Run the symmetric rose tree layout algorithm on a given tree using default options, resulting in the same tree annotated with node positions.
symmLayout' :: SymmLayoutOpts a > Tree a > Tree (a, P2)Source
Run the symmetric rose tree layout algorithm on a given tree, resulting in the same tree annotated with node positions.
symmLayoutBin :: BTree a > Maybe (Tree (a, P2))Source
Lay out a binary tree using a slight variant of the symmetric
layout algorithm, using default options. In particular, if a
node has only a left child but no right child (or vice versa),

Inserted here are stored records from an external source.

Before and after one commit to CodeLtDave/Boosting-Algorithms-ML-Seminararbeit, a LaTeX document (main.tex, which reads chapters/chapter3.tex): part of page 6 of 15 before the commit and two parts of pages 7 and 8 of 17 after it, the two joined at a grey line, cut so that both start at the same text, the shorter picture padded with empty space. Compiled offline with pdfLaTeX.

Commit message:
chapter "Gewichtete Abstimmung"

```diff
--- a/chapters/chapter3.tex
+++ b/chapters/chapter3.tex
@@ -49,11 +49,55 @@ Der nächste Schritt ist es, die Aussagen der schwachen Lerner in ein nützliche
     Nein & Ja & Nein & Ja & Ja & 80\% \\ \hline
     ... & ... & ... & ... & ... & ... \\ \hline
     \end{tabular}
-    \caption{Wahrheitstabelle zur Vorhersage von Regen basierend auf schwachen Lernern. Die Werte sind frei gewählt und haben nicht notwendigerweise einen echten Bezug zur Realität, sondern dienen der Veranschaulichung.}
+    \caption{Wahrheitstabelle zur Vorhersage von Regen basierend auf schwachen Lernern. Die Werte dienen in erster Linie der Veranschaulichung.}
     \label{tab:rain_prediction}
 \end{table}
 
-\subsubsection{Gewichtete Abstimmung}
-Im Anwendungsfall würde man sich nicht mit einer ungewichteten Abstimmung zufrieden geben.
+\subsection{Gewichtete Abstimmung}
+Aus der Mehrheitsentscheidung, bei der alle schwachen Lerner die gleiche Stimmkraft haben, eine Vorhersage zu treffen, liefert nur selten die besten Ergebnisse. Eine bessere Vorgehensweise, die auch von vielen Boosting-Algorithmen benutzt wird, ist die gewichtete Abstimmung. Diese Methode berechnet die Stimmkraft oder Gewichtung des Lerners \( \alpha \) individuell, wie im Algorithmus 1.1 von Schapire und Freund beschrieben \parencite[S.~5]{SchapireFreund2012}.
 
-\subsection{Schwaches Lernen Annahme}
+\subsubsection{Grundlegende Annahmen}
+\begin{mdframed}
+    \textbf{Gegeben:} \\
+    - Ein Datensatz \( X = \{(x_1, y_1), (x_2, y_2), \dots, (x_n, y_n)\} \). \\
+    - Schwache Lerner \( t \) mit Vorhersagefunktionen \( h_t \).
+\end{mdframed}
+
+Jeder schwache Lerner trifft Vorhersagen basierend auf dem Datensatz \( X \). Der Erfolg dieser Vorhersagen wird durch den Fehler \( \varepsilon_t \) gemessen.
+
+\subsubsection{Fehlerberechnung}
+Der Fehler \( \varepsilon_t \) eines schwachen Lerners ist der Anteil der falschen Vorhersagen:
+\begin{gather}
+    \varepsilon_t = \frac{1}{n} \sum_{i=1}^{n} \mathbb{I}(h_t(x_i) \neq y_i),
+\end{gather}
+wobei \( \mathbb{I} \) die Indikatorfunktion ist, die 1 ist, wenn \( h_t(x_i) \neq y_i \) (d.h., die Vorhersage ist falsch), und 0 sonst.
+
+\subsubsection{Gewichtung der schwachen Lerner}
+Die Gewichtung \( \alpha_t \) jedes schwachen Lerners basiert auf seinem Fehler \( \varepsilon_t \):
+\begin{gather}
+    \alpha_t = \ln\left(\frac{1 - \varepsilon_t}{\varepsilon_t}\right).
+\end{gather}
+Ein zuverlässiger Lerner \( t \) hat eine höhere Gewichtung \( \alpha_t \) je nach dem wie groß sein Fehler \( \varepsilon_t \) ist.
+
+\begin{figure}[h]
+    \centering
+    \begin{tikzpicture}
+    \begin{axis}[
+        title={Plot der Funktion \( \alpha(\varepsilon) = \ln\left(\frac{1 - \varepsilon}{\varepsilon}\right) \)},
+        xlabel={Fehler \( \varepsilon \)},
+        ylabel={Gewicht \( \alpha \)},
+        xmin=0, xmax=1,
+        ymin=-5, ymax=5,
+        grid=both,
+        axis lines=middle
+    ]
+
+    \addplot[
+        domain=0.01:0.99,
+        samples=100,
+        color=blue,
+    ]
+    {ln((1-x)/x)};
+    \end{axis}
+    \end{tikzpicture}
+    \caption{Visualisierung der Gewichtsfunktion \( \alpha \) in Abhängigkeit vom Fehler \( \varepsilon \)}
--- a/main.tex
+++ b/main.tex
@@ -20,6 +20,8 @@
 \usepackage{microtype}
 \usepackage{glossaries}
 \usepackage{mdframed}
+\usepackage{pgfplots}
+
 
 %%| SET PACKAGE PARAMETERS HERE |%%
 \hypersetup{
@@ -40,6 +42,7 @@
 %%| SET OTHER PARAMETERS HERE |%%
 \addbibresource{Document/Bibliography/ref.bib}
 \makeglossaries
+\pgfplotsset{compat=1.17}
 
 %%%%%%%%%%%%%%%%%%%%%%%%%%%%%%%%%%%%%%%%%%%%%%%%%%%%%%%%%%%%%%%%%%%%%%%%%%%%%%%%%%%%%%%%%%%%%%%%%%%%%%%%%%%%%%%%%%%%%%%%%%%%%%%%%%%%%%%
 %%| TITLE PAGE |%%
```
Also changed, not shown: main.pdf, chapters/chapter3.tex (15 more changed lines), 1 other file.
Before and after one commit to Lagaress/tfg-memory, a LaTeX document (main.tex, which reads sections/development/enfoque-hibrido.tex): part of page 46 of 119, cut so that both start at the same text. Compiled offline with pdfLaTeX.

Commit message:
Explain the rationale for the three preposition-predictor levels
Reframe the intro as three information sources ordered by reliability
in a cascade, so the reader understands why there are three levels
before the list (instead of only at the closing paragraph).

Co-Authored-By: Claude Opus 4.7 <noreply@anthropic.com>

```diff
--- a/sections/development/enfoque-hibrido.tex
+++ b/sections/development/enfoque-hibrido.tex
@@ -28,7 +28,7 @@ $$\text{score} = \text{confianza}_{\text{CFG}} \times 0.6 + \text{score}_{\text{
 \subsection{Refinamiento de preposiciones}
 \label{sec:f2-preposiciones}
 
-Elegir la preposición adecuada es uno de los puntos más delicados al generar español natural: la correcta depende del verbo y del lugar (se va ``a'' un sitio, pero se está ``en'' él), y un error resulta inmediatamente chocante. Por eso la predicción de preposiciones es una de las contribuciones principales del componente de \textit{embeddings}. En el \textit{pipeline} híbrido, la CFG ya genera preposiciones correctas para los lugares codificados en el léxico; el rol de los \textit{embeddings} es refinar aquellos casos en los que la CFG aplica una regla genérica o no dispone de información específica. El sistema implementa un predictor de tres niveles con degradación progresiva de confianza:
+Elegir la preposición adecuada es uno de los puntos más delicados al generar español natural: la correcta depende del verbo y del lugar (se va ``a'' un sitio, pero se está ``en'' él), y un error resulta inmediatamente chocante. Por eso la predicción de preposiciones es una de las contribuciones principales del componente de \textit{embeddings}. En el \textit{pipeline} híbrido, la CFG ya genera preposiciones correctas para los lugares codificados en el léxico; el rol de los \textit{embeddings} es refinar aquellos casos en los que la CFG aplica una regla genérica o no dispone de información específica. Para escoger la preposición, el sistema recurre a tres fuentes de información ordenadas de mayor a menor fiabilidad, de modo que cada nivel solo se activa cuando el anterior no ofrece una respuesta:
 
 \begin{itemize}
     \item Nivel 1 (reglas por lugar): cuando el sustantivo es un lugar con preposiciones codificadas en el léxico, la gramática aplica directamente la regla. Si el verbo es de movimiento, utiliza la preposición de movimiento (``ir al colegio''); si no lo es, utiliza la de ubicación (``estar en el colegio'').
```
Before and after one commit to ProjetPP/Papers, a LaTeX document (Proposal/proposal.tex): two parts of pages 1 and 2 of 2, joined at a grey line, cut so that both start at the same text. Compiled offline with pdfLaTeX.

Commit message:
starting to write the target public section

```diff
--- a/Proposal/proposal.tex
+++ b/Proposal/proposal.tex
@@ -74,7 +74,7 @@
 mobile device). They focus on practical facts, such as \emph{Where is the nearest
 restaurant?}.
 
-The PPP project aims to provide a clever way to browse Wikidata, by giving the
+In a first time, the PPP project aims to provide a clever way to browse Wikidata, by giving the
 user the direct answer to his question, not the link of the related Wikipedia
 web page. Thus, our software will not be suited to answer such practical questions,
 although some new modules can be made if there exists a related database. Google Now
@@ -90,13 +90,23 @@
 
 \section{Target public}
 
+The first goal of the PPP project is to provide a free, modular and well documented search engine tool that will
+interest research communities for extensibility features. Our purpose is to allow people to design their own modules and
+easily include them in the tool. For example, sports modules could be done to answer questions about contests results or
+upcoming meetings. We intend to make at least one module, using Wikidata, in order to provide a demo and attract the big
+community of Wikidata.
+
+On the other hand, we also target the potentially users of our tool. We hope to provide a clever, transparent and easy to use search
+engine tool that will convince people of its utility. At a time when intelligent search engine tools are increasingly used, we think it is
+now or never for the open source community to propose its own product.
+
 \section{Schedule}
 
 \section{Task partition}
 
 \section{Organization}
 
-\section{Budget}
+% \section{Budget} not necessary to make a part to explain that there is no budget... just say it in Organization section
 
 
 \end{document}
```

the child will be offset from the parent horizontally by half the
horizontal separation parameter. Note that the result will be
Nothing
if and only if the input tree is Empty
.
symmLayoutBin' :: SymmLayoutOpts a > BTree a > Maybe (Tree (a, P2))Source
Lay out a binary tree using a slight variant of the symmetric
layout algorithm. In particular, if a node has only a left child
but no right child (or vice versa), the child will be offset from
the parent horizontally by half the horizontal separation
parameter. Note that the result will be Nothing
if and only if
the input tree is Empty
.
data SymmLayoutOpts a Source
Options for controlling the symmetric tree layout algorithm.
SLOpts  

slHSep :: forall a. Lens' (SymmLayoutOpts a) DoubleSource
slVSep :: forall a. Lens' (SymmLayoutOpts a) DoubleSource
Forcedirected layout
Forcedirected layout of rose trees.
forceLayoutTree :: Tree (a, P2) > Tree (a, P2)Source
Forcedirected layout of rose trees, with default parameters (for
more options, see forceLayoutTree'
). In particular,
 edges are modeled as springs
 nodes are modeled as point charges
 nodes are constrained to keep the same ycoordinate.
The input could be a tree already laid out by some other method,
such as uniqueXLayout
.
forceLayoutTree' :: ForceLayoutTreeOpts > Tree (a, P2) > Tree (a, P2)Source
Forcedirected layout of rose trees, with configurable parameters.
data ForceLayoutTreeOpts Source
FLTOpts  

treeToEnsemble :: forall a. ForceLayoutTreeOpts > Tree (a, P2) > (Tree (a, PID), Ensemble R2)Source
Assign unique ID numbers to the nodes of a tree, and generate an
Ensemble
suitable for simulating in order to do forcedirected
layout of the tree. In particular,
 edges are modeled as springs
 nodes are modeled as point charges
 nodes are constrained to keep the same ycoordinate.
The input to treeToEnsemble
could be a tree already laid out by
some other method, such as uniqueXLayout
.
label :: Traversable t => t a > t (a, PID)Source
Assign unique IDs to every node in a tree (or other traversable structure).
Rendering
renderTree :: Monoid' m => (a > QDiagram b R2 m) > (P2 > P2 > QDiagram b R2 m) > Tree (a, P2) > QDiagram b R2 mSource
Draw a tree annotated with node positions, given functions specifying how to draw nodes and edges.
renderTree' :: Monoid' m => (a > QDiagram b R2 m) > ((a, P2) > (a, P2) > QDiagram b R2 m) > Tree (a, P2) > QDiagram b R2 mSource
Draw a tree annotated with node positions, given functions
specifying how to draw nodes and edges. Unlike renderTree
,
this version gives the edgedrawing function access to the actual
values stored at the nodes rather than just their positions.